Lebanon’s crucial link to China’s Belt and Road Initiative
A former minister, who requested anonymity, told The Cradle about his meeting with a former Chinese diplomat. The minister explained that China did not want confrontations with the US over investments in Lebanon.
This, he added, despite the fact that trade ties are strong, with around 40 percent of Lebanese imports coming from China, as well as offers by Lebanon for Chinese companies to invest in Lebanon’s electricity grid, in the port of Tripoli (an important link in China’s Belt and Road Initiative), in the revival of the Beirut-Tripoli railway, and in the reconstruction of post-conflict Iraq and Syria.
Hasan Moukalled, who is known for bringing Chinese companies to Syria and Lebanon, says that China sees Lebanon as an important part of its Belt and Road Initiative, and part of their area of interest through Syria and Iraq.
On the other hand, Cesar Abi Khalil describes Chinese delegations who visited Lebanon as “interested in investing, but to our surprise refused our official frameworks and our bidding process.”
Can the future be in the Levantine market?
Among Lebanon’s economic alternatives are the Levantine market, comprising Syria, Iraq, Jordan, and Palestine.
This eastern economic integration was the plan of current Lebanese President Michel Aoun, even before his election and the country’s economic collapse unfolded.
“[It was] never implemented due to political divisions and US sanctions against Syria,” says an advisor to President Aoun. “The eastern belt is a potentially huge market, and there is a need to establish it to develop our economy.”
It is not a question of alternatives, or ‘who’ invests in the country.
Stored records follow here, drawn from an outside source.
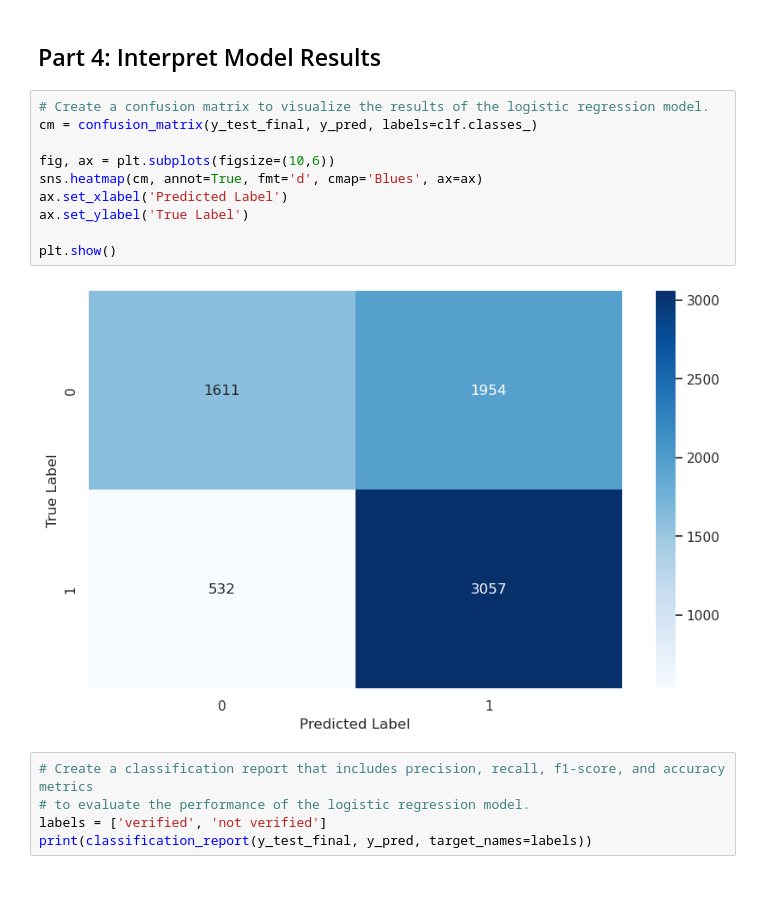
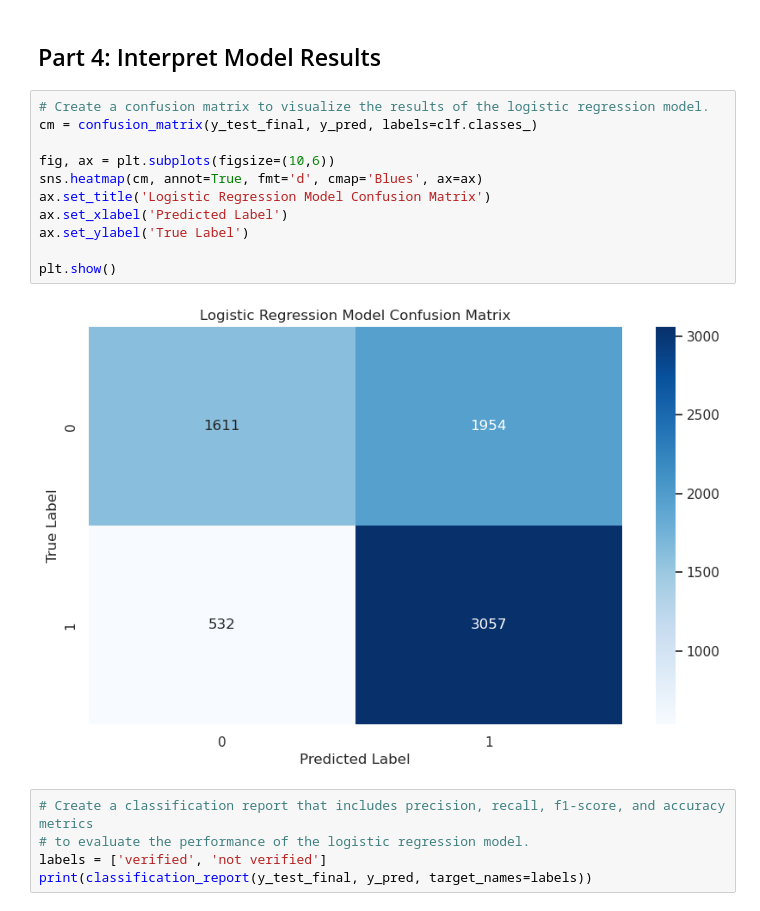
Before and after one commit to JakeLi2001/Google-Advanced-Data-Analytics-Professional-Certificate, a Jupyter notebook: 5_regression_modeling.ipynb, the cells around one changed output. Drawn from its saved outputs; the diff is of its cells as text; blank space fills up the shorter version.

```diff
--- a/5_regression_modeling.ipynb
+++ b/5_regression_modeling.ipynb
@@ -618,15 +618,16 @@ X_train_final.shape, y_train_final.shape, X_test_final.shape, y_test_final.shape
 # %%
 # Create a confusion matrix to visualize the results of the logistic regression model.
 cm = confusion_matrix(y_test_final, y_pred, labels=clf.classes_)
 
 fig, ax = plt.subplots(figsize=(10,6))
 sns.heatmap(cm, annot=True, fmt='d', cmap='Blues', ax=ax)
+ax.set_title('Logistic Regression Model Confusion Matrix')
 ax.set_xlabel('Predicted Label')
 ax.set_ylabel('True Label')
 
 plt.show()
 # %% [output]
-[figure, old version]
+[figure, new version]
 # %%
 # Create a classification report that includes precision, recall, f1-score, and accuracy metrics
 # to evaluate the performance of the logistic regression model.
```
Also changed, not shown: parts of 1 cell of this notebook.
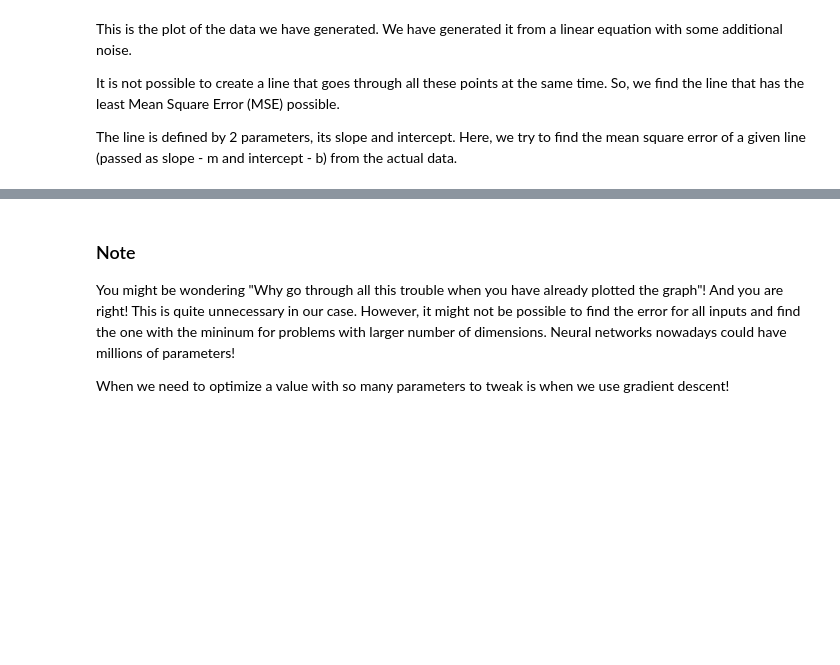
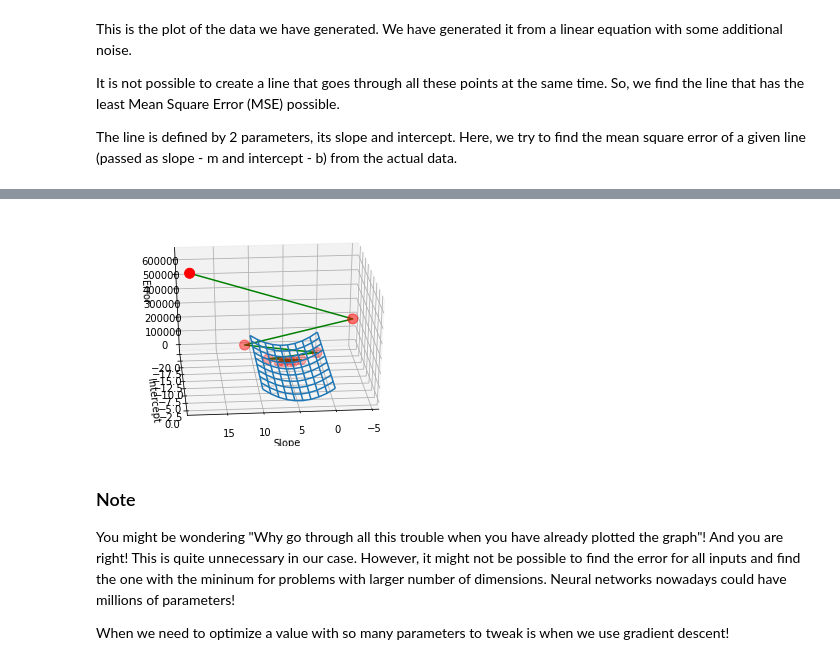
Before and after one commit to Ashwin-Rajesh/PyTorch_IEEE_2021, a Jupyter notebook: 1_LinearRegression.ipynb, the cells around one changed output, grey strips where cells are left out. Cells and saved outputs as stored; diff of their text form; code cells hidden in the pictures; blank space fills up the shorter version.

```diff
--- a/1_LinearRegression.ipynb
+++ b/1_LinearRegression.ipynb
@@ -179,3 +218,7 @@ for i in range(num_iter):
+# %%
+vis_errors(m_hist, b_hist, error_hist, False)
+# %% [output]
+[figure, added]
 # %% [markdown]
 ### Note
 You might be wondering "Why go through all this trouble when you have already plotted the graph"! And you are right! This is quite unnecessary in our case. However, it might not be possible to find the error for all inputs and find the one with the mininum for problems with larger number of dimensions. Neural networks nowadays could have millions of parameters!
```
Also changed, not shown: parts of 9 cells of this notebook.
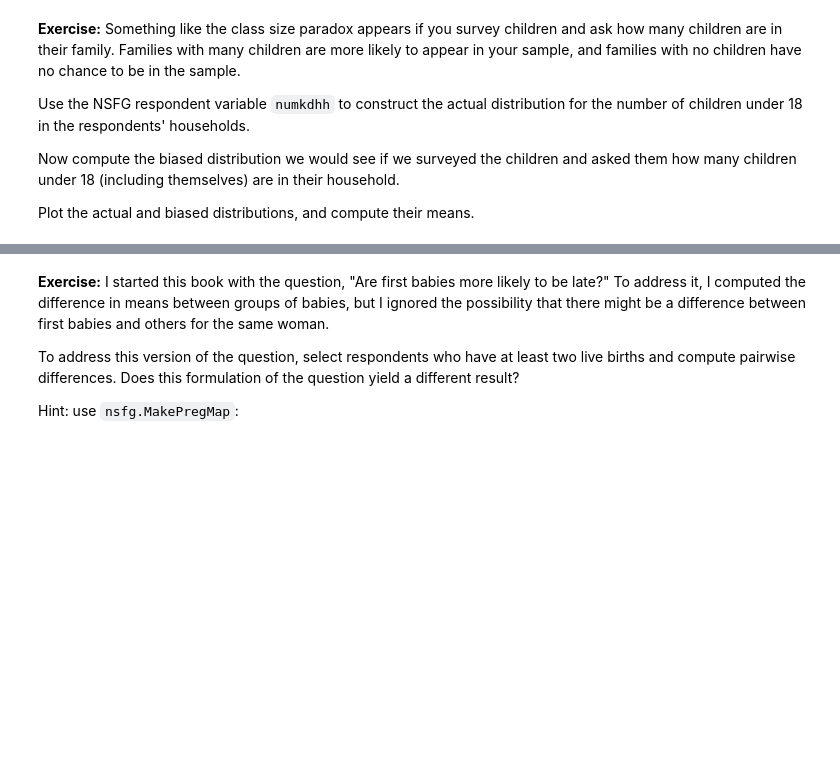
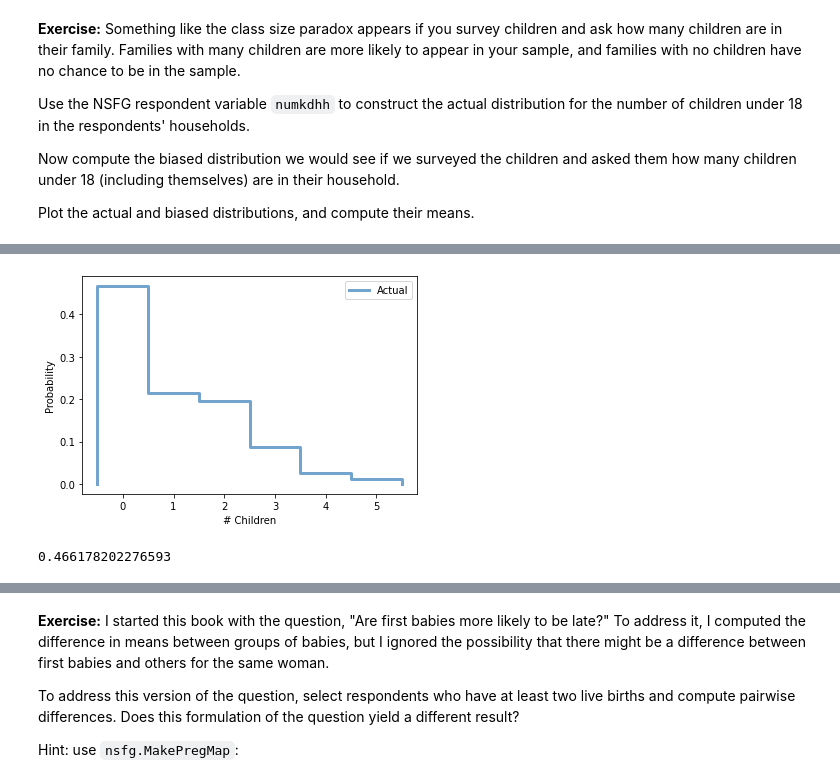
Before and after one commit to JohnL4/ThinkStats2, a Jupyter notebook: code/chap03ex.ipynb, the cells around one changed output, grey strips where cells are left out. Saved outputs shown, nothing was run; the diff lists cells and outputs as text; code cells hidden in the pictures; blank space fills up the shorter version.

```diff
--- a/code/chap03ex.ipynb
+++ b/code/chap03ex.ipynb
@@ -335,0 +332,9 @@ resp = nsfg.ReadFemResp()
+# %%
+thinkplot.Pmf( numkdhh_pmf)
+thinkplot.Config( xlabel='# Children', ylabel='Probability')
+# %% [output]
+[figure, added]
+# %%
+numkdhh_pmf[0]
+# %% [output]
+0.466178202276593
```
Also changed, not shown: parts of 13 cells of this notebook.
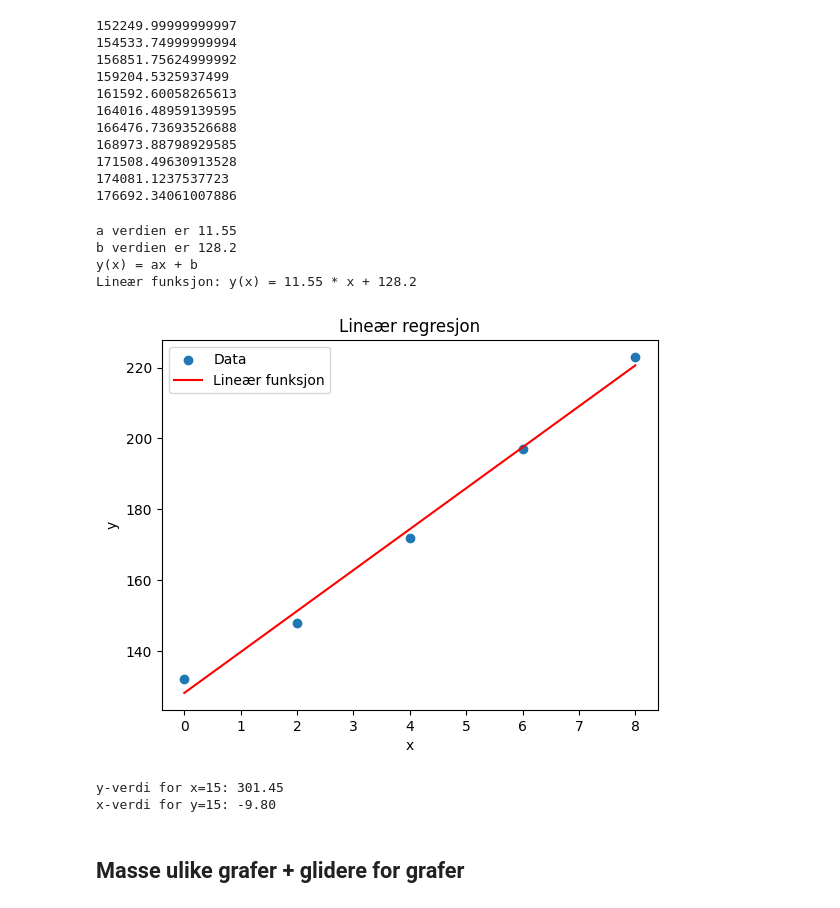
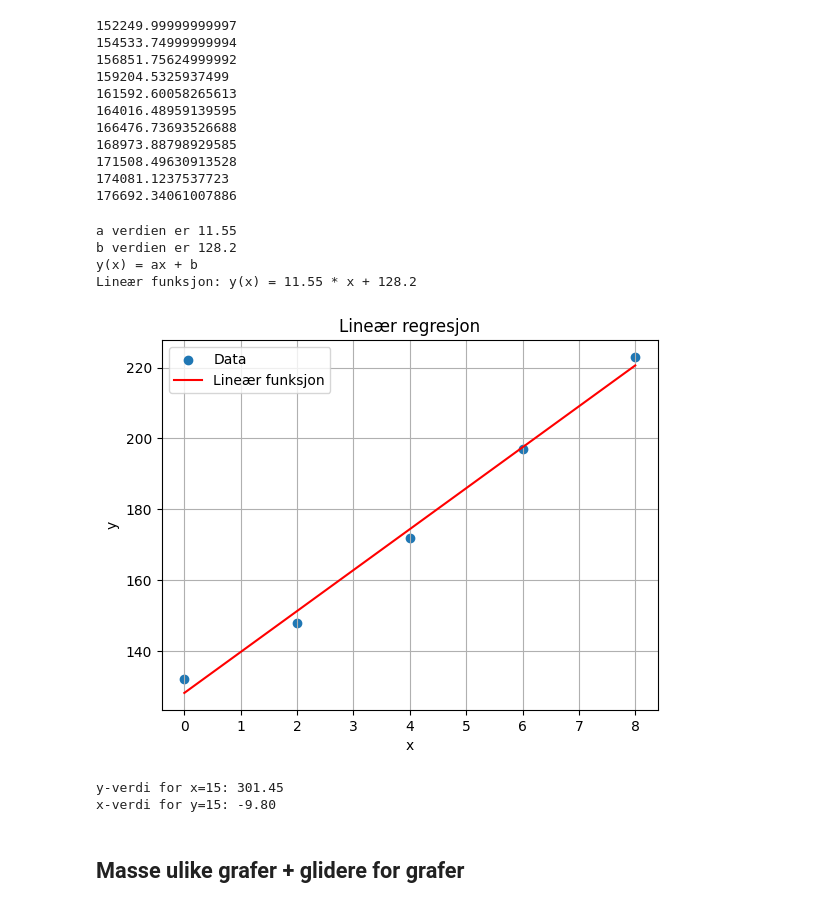
Before and after one commit to hanska91/Matematikk-2P-Y, a Jupyter notebook: Matematikkboka 2P-Y + Litt annet.ipynb, the cells around one changed output. Cells and saved outputs as stored; diff of their text form; code cells hidden in the pictures.

```diff
--- a/Matematikkboka 2P-Y + Litt annet.ipynb
+++ b/Matematikkboka 2P-Y + Litt annet.ipynb
@@ -3168,35 +3210,35 @@ def linear_func(x, a, b):
 
 # Skriv ut lineær funksjon
 print ("y(x) = ax + b")
 print("Lineær funksjon: y(x) = {:.2f} * x + {:.1f}".format(a, b))
 
 # Plot datasettet og lineær funksjon
 plt.scatter(x, y, label='Data')
 plt.plot(x, linear_func(x, a, b), label='Lineær funksjon',color ="r")
 plt.xlabel('x')            # Navn på x-aksen
 plt.ylabel('y')            # Navn på y-aksen
 plt.legend()
 
 # legg til en overskrift
 plt.title("Lineær regresjon")
-
+plt.grid(True)
 plt.show()
 
 # Finn y-verdien når x = ...
 x_val = 15
 y_val = b + (a*x_val)
 print(f"y-verdi for x={x_val}: {y_val:.2f}")
 
 # Finn x-verdien når y = …
 y_val = 15
 x_val = (y_val - b)/a
 print(f"x-verdi for y={y_val}: {x_val:.2f}")
 # %% [output]
 a verdien er 11.55
 b verdien er 128.2
 y(x) = ax + b
 Lineær funksjon: y(x) = 11.55 * x + 128.2
-[figure, old version]
+[figure, new version]
 y-verdi for x=15: 301.45
 x-verdi for y=15: -9.80
 # %% [markdown]
```
Also changed, not shown: parts of 20 cells of this notebook.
As Hasan Moukalled explains: “Yes, heading east is a solution, but what matters is having our own national plan.”
“How can we diversify our options when security and the army, and every sector is controlled by the US?” the advisor to the president went on to ask. “The biggest problem in Lebanon today is the absence of unity. What is the role of the country now? Which economic and political system do we want? What are our goals and plans?”
Definitive answers to these questions could provide a strong basis for Lebanon to work its way out of its crisis.